Department of Reproductive Medicine and Gynaecology, Gynaecological Oncology, University Medical Centre Utrecht, Utrecht, The Netherlands.
Ovarian cancer is the most lethal gynecological cancer. Due to few early symptoms and a lack of early detection strategies, most patients are diagnosed with advanced-stage disease. Most of these patients, although initially responsive, eventually develop drug resistance. In this chapter, epigenetic changes in ovarian cancer are described. Various epigenetic changes including CpG island methylation and histone modification have been identified in ovarian cancer.

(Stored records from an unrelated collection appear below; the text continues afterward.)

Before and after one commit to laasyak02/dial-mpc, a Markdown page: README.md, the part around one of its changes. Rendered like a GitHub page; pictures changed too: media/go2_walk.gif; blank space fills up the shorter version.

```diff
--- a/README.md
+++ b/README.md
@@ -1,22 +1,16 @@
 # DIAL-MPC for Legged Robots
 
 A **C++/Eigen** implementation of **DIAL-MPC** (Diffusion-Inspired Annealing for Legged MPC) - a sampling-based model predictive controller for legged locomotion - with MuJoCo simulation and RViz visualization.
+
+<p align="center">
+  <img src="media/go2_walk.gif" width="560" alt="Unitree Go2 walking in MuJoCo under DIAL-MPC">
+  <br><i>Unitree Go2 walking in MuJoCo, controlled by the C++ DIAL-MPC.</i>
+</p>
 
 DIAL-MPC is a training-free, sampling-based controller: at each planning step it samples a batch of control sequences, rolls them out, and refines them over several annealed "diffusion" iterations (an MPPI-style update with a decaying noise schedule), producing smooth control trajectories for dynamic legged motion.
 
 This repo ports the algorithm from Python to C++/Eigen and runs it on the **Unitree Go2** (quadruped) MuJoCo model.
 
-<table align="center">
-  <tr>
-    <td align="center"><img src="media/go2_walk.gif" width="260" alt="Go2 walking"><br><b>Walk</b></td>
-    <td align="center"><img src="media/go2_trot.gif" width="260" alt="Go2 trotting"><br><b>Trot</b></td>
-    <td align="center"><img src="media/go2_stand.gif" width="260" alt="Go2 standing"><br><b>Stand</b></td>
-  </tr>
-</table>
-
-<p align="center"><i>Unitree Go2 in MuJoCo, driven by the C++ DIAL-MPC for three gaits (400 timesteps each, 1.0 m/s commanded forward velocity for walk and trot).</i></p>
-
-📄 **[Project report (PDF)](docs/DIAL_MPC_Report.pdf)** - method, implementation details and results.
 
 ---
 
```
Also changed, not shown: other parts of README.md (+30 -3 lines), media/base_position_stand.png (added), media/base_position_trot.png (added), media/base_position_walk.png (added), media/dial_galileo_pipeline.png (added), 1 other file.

These aberrations are associated with distinct disease subtypes and present in circulating serum of ovarian cancer patients. Several epigenetic changes have shown promise for their diagnostic, prognostic, and predictive capacity but still need further validation.In contrast to DNA mutations and deletions, epigenetic modifications are potentially reversible by epigenetic therapies. Promising preclinical studies show epigenetic drugs to enhance gene re-expression and drug sensitivity in ovarian cancercell lines and animal models.